──────── INFORMATION GIVEN ────────

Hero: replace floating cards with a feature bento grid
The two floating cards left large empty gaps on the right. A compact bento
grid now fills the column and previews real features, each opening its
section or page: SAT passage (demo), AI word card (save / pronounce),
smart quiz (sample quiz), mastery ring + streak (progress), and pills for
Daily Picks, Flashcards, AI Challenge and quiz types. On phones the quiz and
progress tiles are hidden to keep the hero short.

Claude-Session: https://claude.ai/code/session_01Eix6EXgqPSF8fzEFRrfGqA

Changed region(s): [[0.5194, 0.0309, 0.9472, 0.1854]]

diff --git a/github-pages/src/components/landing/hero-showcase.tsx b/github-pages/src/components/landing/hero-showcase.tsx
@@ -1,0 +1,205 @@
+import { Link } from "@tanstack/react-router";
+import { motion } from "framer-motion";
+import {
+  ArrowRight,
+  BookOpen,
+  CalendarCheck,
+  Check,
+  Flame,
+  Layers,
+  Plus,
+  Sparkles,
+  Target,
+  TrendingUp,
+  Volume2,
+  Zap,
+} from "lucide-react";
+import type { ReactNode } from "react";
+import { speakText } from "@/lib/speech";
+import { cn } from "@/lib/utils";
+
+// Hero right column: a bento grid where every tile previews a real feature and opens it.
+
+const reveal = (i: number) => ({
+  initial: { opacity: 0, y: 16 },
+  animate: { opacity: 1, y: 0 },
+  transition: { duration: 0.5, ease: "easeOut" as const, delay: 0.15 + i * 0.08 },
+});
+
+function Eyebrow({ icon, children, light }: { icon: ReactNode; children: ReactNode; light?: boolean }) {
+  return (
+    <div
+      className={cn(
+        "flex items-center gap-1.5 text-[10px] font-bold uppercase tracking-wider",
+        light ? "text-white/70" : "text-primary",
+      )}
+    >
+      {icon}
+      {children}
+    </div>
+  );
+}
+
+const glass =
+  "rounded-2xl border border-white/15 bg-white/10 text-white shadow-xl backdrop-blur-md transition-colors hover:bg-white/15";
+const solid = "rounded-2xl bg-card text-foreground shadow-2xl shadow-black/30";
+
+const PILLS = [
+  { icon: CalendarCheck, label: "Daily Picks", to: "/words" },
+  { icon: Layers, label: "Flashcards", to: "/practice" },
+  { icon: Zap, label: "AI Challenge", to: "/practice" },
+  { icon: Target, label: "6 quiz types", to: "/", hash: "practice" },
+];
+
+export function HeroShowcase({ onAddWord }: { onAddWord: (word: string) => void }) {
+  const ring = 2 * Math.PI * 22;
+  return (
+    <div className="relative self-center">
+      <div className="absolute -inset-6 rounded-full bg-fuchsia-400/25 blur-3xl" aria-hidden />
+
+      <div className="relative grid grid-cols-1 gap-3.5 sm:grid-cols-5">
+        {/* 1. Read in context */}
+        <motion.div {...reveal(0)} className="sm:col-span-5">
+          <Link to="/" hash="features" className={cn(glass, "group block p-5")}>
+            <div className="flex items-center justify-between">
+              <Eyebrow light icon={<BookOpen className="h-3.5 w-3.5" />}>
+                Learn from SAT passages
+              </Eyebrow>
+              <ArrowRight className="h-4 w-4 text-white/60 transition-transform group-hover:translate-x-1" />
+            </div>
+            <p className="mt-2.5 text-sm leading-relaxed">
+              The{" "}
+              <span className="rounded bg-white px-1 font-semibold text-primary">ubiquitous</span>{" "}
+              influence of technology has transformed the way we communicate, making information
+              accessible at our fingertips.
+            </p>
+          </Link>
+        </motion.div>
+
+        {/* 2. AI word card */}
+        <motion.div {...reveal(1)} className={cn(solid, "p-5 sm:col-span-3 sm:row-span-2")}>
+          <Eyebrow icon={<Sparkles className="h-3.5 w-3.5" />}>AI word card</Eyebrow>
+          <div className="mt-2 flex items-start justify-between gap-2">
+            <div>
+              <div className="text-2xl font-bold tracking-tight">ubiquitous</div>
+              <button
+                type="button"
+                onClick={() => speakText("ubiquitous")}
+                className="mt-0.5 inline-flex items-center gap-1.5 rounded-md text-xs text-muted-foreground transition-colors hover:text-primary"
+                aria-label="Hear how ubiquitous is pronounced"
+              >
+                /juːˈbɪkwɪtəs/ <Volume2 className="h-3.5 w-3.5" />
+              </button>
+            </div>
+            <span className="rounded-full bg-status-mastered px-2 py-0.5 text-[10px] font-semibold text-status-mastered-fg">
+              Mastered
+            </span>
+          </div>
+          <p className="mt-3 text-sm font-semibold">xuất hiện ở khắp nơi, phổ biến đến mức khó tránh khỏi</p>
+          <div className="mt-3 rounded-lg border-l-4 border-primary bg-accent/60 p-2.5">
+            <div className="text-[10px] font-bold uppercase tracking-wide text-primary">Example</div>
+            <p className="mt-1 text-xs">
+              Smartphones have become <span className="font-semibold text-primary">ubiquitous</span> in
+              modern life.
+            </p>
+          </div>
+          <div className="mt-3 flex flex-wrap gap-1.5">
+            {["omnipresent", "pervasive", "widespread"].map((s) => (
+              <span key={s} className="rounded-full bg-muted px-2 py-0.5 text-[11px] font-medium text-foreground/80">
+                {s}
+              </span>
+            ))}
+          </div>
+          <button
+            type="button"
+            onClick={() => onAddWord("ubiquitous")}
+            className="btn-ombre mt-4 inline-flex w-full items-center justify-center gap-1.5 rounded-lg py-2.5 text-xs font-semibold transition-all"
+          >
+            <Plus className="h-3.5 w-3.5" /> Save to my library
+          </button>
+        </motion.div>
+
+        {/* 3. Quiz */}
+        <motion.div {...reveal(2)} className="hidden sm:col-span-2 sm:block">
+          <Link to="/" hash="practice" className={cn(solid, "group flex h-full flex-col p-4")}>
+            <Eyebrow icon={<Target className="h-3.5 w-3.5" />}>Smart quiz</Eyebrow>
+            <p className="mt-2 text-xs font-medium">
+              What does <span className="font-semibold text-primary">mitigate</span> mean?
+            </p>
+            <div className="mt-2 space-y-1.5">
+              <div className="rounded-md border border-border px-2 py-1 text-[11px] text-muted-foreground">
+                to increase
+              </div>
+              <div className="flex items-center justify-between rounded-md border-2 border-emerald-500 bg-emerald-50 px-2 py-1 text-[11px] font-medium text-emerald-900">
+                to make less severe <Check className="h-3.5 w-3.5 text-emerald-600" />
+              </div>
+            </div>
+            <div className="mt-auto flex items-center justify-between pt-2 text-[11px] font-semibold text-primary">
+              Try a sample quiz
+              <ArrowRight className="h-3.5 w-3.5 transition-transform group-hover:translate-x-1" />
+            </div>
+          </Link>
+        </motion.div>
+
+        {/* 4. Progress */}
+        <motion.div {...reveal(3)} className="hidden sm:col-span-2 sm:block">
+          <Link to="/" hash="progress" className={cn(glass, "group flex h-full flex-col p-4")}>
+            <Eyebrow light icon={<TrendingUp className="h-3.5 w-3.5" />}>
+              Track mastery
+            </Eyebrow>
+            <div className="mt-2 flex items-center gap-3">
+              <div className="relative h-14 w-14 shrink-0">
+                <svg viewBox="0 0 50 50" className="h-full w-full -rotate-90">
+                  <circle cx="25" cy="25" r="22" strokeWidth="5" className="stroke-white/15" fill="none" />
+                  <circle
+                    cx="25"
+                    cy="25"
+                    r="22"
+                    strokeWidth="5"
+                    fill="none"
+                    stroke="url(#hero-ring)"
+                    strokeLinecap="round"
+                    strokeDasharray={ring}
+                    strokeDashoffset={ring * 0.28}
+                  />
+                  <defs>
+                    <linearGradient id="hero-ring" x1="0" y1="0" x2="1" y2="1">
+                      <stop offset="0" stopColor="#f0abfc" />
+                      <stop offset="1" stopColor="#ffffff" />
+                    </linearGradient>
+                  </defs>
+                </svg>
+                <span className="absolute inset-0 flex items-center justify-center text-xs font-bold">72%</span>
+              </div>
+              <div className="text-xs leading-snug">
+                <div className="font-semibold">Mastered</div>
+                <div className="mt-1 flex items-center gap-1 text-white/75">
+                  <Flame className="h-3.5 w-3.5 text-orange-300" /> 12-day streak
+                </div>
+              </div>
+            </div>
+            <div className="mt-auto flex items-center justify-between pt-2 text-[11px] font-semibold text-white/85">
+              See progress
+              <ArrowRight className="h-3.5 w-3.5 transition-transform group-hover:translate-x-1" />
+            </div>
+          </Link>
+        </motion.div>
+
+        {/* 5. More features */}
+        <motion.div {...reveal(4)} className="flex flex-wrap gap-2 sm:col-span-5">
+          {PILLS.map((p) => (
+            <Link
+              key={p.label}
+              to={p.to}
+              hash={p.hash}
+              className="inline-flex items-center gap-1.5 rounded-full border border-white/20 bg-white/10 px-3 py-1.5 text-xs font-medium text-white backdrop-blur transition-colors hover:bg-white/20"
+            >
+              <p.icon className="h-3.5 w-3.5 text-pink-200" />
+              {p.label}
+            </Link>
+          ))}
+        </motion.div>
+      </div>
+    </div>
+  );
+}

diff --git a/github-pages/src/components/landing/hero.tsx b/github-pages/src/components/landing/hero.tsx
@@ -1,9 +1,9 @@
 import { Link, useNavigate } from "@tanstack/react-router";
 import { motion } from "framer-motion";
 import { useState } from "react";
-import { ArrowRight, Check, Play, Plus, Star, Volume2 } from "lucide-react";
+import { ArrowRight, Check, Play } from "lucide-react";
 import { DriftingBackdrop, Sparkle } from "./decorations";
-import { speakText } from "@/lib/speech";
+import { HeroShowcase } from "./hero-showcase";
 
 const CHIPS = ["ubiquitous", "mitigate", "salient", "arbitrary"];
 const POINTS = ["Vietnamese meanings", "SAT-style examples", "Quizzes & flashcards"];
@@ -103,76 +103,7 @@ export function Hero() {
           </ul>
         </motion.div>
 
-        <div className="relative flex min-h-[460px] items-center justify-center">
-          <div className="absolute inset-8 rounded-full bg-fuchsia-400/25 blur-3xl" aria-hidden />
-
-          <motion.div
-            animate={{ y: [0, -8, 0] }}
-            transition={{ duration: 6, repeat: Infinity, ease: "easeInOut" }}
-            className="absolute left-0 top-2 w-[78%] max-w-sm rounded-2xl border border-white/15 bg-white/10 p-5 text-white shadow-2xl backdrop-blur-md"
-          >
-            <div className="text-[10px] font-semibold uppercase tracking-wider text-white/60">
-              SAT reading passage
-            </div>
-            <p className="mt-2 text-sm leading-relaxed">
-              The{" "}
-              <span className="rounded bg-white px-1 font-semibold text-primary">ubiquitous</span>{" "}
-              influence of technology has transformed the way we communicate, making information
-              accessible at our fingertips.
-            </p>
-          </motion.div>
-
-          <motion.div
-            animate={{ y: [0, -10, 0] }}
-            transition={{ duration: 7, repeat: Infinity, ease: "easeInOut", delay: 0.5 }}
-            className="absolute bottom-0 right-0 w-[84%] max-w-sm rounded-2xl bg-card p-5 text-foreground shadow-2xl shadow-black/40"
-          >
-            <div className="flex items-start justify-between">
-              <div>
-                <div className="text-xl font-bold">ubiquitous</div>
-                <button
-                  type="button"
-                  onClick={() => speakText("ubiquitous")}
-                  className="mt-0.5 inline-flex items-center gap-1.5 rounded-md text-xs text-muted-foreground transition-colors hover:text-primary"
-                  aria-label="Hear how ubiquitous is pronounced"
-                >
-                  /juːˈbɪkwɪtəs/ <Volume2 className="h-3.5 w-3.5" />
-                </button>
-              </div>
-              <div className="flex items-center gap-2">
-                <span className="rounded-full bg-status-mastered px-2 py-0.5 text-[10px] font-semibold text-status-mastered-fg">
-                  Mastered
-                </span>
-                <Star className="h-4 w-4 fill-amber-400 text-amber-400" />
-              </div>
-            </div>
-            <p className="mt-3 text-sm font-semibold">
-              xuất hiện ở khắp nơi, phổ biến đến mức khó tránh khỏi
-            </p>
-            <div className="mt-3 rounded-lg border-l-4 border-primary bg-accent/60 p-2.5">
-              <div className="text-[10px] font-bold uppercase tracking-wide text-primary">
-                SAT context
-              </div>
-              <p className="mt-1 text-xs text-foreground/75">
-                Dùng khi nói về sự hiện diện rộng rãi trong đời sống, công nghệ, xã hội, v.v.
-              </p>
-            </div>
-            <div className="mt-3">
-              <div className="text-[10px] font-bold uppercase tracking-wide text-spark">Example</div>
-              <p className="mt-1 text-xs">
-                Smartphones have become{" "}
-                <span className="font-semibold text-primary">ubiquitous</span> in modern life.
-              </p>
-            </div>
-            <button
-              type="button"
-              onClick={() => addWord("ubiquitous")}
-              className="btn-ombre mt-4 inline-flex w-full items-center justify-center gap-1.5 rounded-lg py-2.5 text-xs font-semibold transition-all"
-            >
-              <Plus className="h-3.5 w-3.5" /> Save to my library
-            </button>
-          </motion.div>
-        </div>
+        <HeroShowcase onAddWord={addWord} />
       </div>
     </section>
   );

────────

THE TASK: Determine the count of lines in the data that contain the string "speakText", and reply with that count alone.

TASK SOLUTION: 4